How much did GGP's stock holder get from this transaction - They are left with 25% of Rouse. And that affects valuation greatly.

Could this happen? Maybe. Simon and Brookfield want to buy this asset on the cheap, NOT at fair value. Once exclusivity is done, they could propose their own plan (i.e. backstopping a rights offering to buy Rouse), arguing that the Debtor (Rouse in this case) would be woefully over-levered upon emergence. If the equity holders do not like it, then they should do an equity offering to take them out...$2.7B of claims ($2.44B of face at 110%...par+accrued)...versus a current market cap of $3.6B. You do the math.

In the bull case of course, which is also just as likely, every piece of debt gets reinstated (or unsecured bonds across the cap structure get refinanced by committed bond financing, and the judge does not think the company overly levered), operating results shoot to the moon, equity holders see their stock go to $40 and some acquirer top-ticks it. Pershing looks like a miracle worker and Hovde ends up flat out wrong. Look to Pilgrim's Pride as an example of an acquisition a Chapter 11 company where equity holders kept their interest, but got diluted (current ownership now 36%), where the stock could be really cheap (trading at 4.0x EV) and could surely take off...it definitely can happen.

Remember distressed debt valuation is only one piece of the puzzle - figuring out which plan will get confirmed and what / how much of the pie they are getting is really where the money is made in this business.


Anonymous,  12/31/2009  

what you are missing in your analysis
1. unsecured are ONLY entitled to 100% of claim..Judge will throw away anything beyond that
2. With its nearest and closest peer trading at 6.7% cap rate in capital market, why wouldnt they be able to raise equity closer to that rate (say 6.9%) when all secured debt is extended ? Wouldnt there be arbitrage hedge funds will to buy this stock with the intent to sell this in the market to REIT mutual funds, soon upon relisting ?
wouldn't REIT mutual funds who own Simon want to own more of the under valued stock ?


Anonymous,  12/31/2009  

GGP is not solely dependant on Simon/BAM or the existing unsecured to raise capital. The capital markets for REIT stocks are doing extremely well with 35bil raised in 2009. Simon, trades at implied cap rate of 6.7%.
Considering that GGP would be relisted and eventually have to be part of REIT mutual funds, wouldn't there capital market arbitrage funds interested in a private offering from GGP while it is still to be relisted ? They could buy equity now at say 6.9% cap rate and then offload it months later to a REIT mutual fund at lower cap rate..pl let me know your thoughts ...
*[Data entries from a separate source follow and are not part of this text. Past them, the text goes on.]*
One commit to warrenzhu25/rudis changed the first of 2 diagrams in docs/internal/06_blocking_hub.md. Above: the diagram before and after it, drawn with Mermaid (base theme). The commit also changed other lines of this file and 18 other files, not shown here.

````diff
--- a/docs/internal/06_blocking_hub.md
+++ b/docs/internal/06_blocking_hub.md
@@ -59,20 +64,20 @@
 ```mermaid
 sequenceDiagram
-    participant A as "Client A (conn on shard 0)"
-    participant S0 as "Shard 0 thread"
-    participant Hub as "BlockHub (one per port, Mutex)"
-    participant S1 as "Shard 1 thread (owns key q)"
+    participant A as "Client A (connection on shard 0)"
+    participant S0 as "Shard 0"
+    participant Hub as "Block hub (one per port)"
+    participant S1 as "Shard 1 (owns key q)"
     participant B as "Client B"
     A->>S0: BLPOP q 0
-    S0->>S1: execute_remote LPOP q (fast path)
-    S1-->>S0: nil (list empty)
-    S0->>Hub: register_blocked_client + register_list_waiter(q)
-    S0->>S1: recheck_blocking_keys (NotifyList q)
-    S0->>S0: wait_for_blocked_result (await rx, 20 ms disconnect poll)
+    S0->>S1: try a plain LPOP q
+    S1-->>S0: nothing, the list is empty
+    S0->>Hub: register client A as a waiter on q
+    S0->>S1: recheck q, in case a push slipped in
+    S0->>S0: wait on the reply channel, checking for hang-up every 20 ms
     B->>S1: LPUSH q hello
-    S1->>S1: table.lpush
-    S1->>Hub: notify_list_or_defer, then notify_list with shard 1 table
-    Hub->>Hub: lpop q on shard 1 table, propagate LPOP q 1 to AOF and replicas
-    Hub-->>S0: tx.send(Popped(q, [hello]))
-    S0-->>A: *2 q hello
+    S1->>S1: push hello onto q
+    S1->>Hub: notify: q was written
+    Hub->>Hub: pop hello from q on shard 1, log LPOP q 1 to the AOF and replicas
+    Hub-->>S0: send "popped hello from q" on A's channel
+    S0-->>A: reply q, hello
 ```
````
G-block 12/31/2009  
This comment has been removed by the author.
G-block 12/31/2009  

Is the debtor considered solvent in the equity sense? Outside of this, a give up between bonds, and pre-petition accrued interest, I dont see why unsecured should be taken out at par + accrued (then again I havent spent anytime on GGP). I have heard of, but never dealt with, situations where the debtor is considered solvent.

Also, interesting you noted that "Once exclusivity is done, they could propose their own plan.."

Given your experience in distressed, how 'common' has it been (post 2005) to terminate exclusivity periods? (went through your post on Sixf)

liquidator 12/31/2009  

>>1. unsecured are ONLY entitled to 100% of claim..Judge will throw away anything beyond that

no. see "note: postpetition interest on unsecured claims in the case of a solvent debtor in the usc law review"

>>Is the debtor considered solvent in the equity sense? Outside of this, a give up between bonds, and pre-petition accrued interest, I dont see why unsecured should be taken out at par + accrued (then again I havent spent anytime on GGP). I have heard of, but never dealt with, situations where the debtor is considered solvent.

see the fremont general case - kccllc.net/fremont general

>>Given your experience in distressed, how 'common' has it been (post 2005) to terminate exclusivity periods? (went through your post on Sixf)

see the fremont general case


hunter [at] distressed-debt-investing [dot] com

About Me

I have spent the majority of my career as a value investor. For the past 8 years, I have worked on the buy side as a distressed debt and high yield investor.